We have shown that specially designed polycyclic aromatic hydrocarbons (PAHs) can be quantitatively converted to the “preprogrammed” ultra-short singly-capped nanotubes bearing several CNT segments. The tubes obtained by this route are already bonded to the metal and can be used directly for the SWCNT fabrication on the same metal surface. We have demonstrated that CNT seeds are active in tube growth initiation and can be grown to isomerically pure SWCNTs by epitaxial elongation under Chemical Vapor Deposition (CVD) condition. For the first time the uncontrolled CNT nucleation has been avoided and predefined isomerically pure and defect free SWCNTs were effectively fabricated.

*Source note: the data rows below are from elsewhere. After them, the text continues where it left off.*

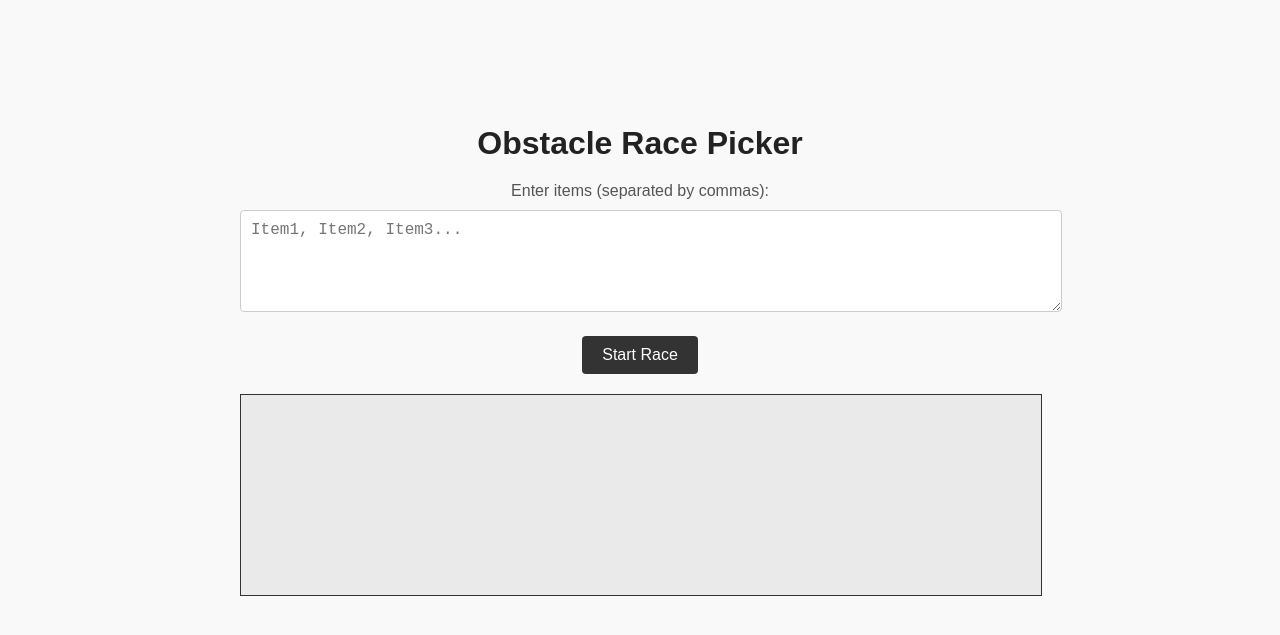
Repository: Anarchyve/race-picker
Page: index.html
These files come from the project's save history. The page is drawn as it stood at one moment and after the next save; the edit follows.
The browser window is 1280 px wide. The pictures show the whole page.

Above is the page before, as saved 2024-11-17 19:35:37.

After the next save:
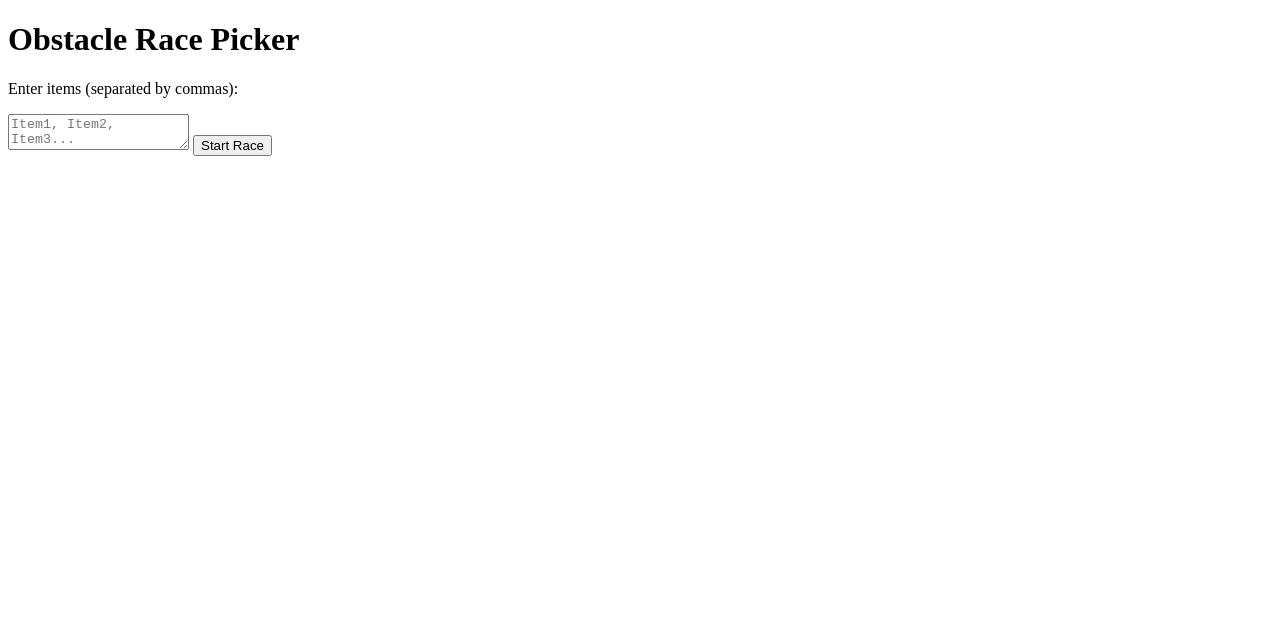
Saved 8 s later.
--- a/styles.css
+++ b/styles.css
@@ -1,88 +1,15 @@
-/* 전체적인 Reset */
-body {
-    margin: 0;
-    font-family: 'Arial', sans-serif;
-    color: #333;
-    background-color: #f9f9f9;
-    display: flex;
-    justify-content: center;
-    align-items: center;
-    height: 100vh;
-    overflow: hidden;
-}
-
-.container {
-    width: 80%;
-    max-width: 800px;
-    text-align: center;
-}
-
-h1 {
-    font-size: 2rem;
-    margin-bottom: 20px;
-    color: #222;
-}
-
-p {
-    font-size: 1rem;
-    margin-bottom: 10px;
-    color: #555;
-}
-
-textarea {
-    width: 100%;
-    height: 80px;
-    margin-bottom: 20px;
-    padding: 10px;
-    font-size: 16px;
-    border: 1px solid #ccc;
-    border-radius: 4px;
-    background-color: #fff;
-    color: #333;
-}
-
-button {
-    padding: 10px 20px;
-    font-size: 16px;
-    border: none;
-    border-radius: 4px;
-    background-color: #333;
-    color: #fff;
-    cursor: pointer;
-    transition: background 0.3s ease;
-}
-
-button:hover {
-    background-color: #555;
-}
-
-#race-track {
-    position: relative;
-    width: 100%;
-    height: 200px;
-    margin: 20px 0;
-    border: 1px solid #333;
-    background-color: #eaeaea;
-    overflow: hidden;
-}
-
 .runner {
     position: absolute;
     bottom: 0;
-    width: 40px;
+    width: 80px; /* Larger width for better readability */
     height: 40px;
-    border-radius: 20px;
+    border-radius: 10px;
     background-color: #333;
     color: #fff;
     display: flex;
     justify-content: center;
     align-items: center;
-    font-size: 12px;
+    font-size: 14px; /* Increase font size */
     font-weight: bold;
+    text-align: center;
 }
-
-#result {
-    font-size: 1.2rem;
-    margin-top: 20px;
-    color: #444;
-}

After the save that followed:
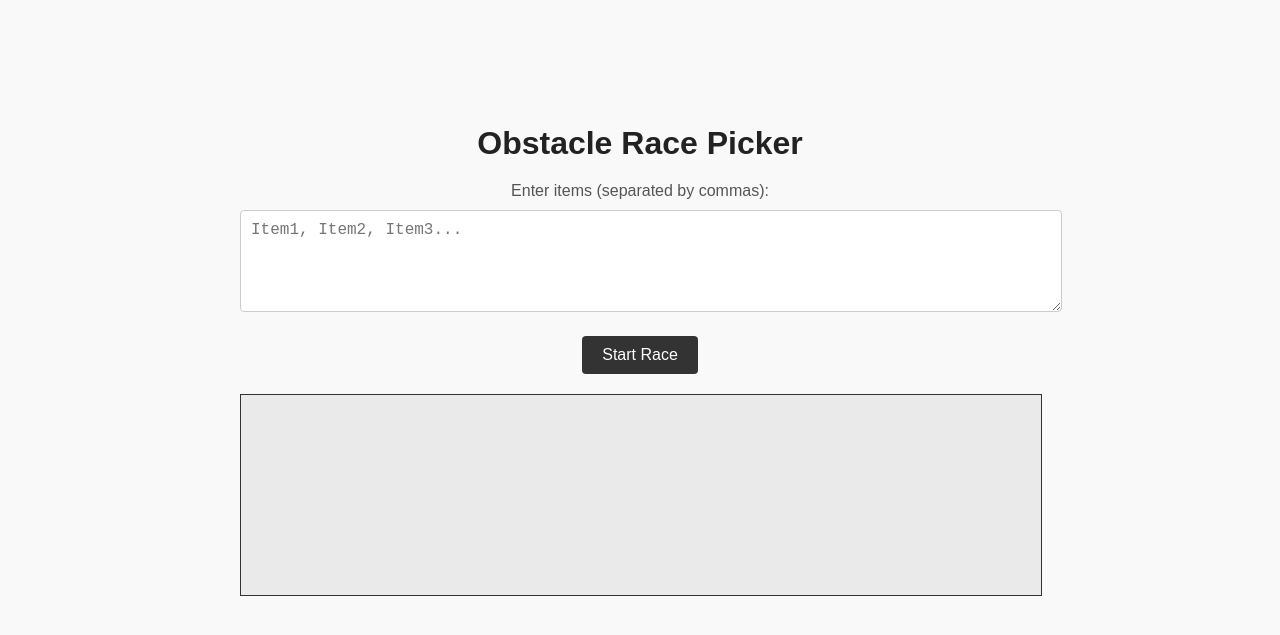
Saved 28 s later.
--- a/styles.css
+++ b/styles.css
@@ -1,3 +1,71 @@
+/* 전체적인 Reset */
+body {
+    margin: 0;
+    font-family: 'Arial', sans-serif;
+    color: #333;
+    background-color: #f9f9f9;
+    display: flex;
+    justify-content: center;
+    align-items: center;
+    height: 100vh;
+    overflow: hidden;
+}
+
+.container {
+    width: 80%;
+    max-width: 800px;
+    text-align: center;
+}
+
+h1 {
+    font-size: 2rem;
+    margin-bottom: 20px;
+    color: #222;
+}
+
+p {
+    font-size: 1rem;
+    margin-bottom: 10px;
+    color: #555;
+}
+
+textarea {
+    width: 100%;
+    height: 80px;
+    margin-bottom: 20px;
+    padding: 10px;
+    font-size: 16px;
+    border: 1px solid #ccc;
+    border-radius: 4px;
+    background-color: #fff;
+    color: #333;
+}
+
+button {
+    padding: 10px 20px;
+    font-size: 16px;
+    border: none;
+    border-radius: 4px;
+    background-color: #333;
+    color: #fff;
+    cursor: pointer;
+    transition: background 0.3s ease;
+}
+
+button:hover {
+    background-color: #555;
+}
+
+#race-track {
+    position: relative;
+    width: 100%;
+    height: 200px;
+    margin: 20px 0;
+    border: 1px solid #333;
+    background-color: #eaeaea;
+    overflow: hidden;
+}
+
 .runner {
     position: absolute;
     bottom: 0;
@@ -13,3 +81,9 @@
     font-weight: bold;
     text-align: center;
 }
+
+#result {
+    font-size: 1.2rem;
+    margin-top: 20px;
+    color: #444;
+}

A specially fluorinated C60 fullerene precursor was converted to the target C60 cage by laser ionisation via highly selective HF elimination without any detectable side reactions and undesired fragmentations. The fully selective transformation to the target fullerene has been unambiguously demonstrated using a 13C-labeled precursor. In general the findings open new horizons for the synthesis of new carbon-based nanomaterials, which cannot be obtained by any conventional alternative method.
We have synthesized and characterized single crystals of the fulleride based 1D electric conductor (KC60(THF)5·2THF) in which C60 anions are highly ordered in 2D corrugated layers. The combination of the counter alkali metal cation coordinated with solvent ligands prevents the dimerization of C60·- and the conductivity loss over a large temperature range. The spatial separation of particular fullerene anions kept their orbital correlation resulting in the 1D conductivity in the 2D layer with counterintuitive anisotropy. On the base of experimental ESR and SQUID data and X-ray analysis we have demonstrated that conduction electrons move freely only along the C60-channels with larger intercentroid separation whereas the channels with shorter C60-C60 contacts in the same layer are nonconductive.
Building bowls: An effective intramolecular aryl–aryl coupling is the key step in the rational synthesis of carbon based nanostructures. We have found that such a process can be embodied very efficiently through quantitative HF elimination on active Al2O3. The process is characterized by an unprecedentedly high chemoselectivity and regiospecificity allowing the facile synthesis of extended bowl shaped hydrocarbons in multi-gram scale.
Synthesis of polycyclic aromatic hydrocarbons possessing a carbon connectivity required for the generation of extended hemispherical buckybowls via intramolecular cyclodehydrogenation is a key prerequisity for the rational synthesis of isomerically pure single-walled carbon nanotubes (SWCNTs). We have developed several approaches to the precursors for the rational synthesis of isomerically pure armchair, zigzag and chiral single-walled carbon nanotubes (SWCNTs). The suggested synthesis strategy provides further options for the construction of precursors for virtually any possible SWCNT chiralities.
A Pt surface-catalyzed cyclodehydrogenation reaction enabled selective formation of various carbon based nanostructures from specially “preprogrammed” polycyclic organic precursors. As no C-C bond rearrangement occurred during the reaction, only specifically designed precursors gave the desired carbon nanostructure (see picture).This efficient and selective condensation process opens new horizons in the directed synthesis of fullerenes and related structures. On the basis of these results, for the first time we successfully proceeded the rational synthesis of a higher fullerene C84(20) by folding of the respective C84H42 precursor.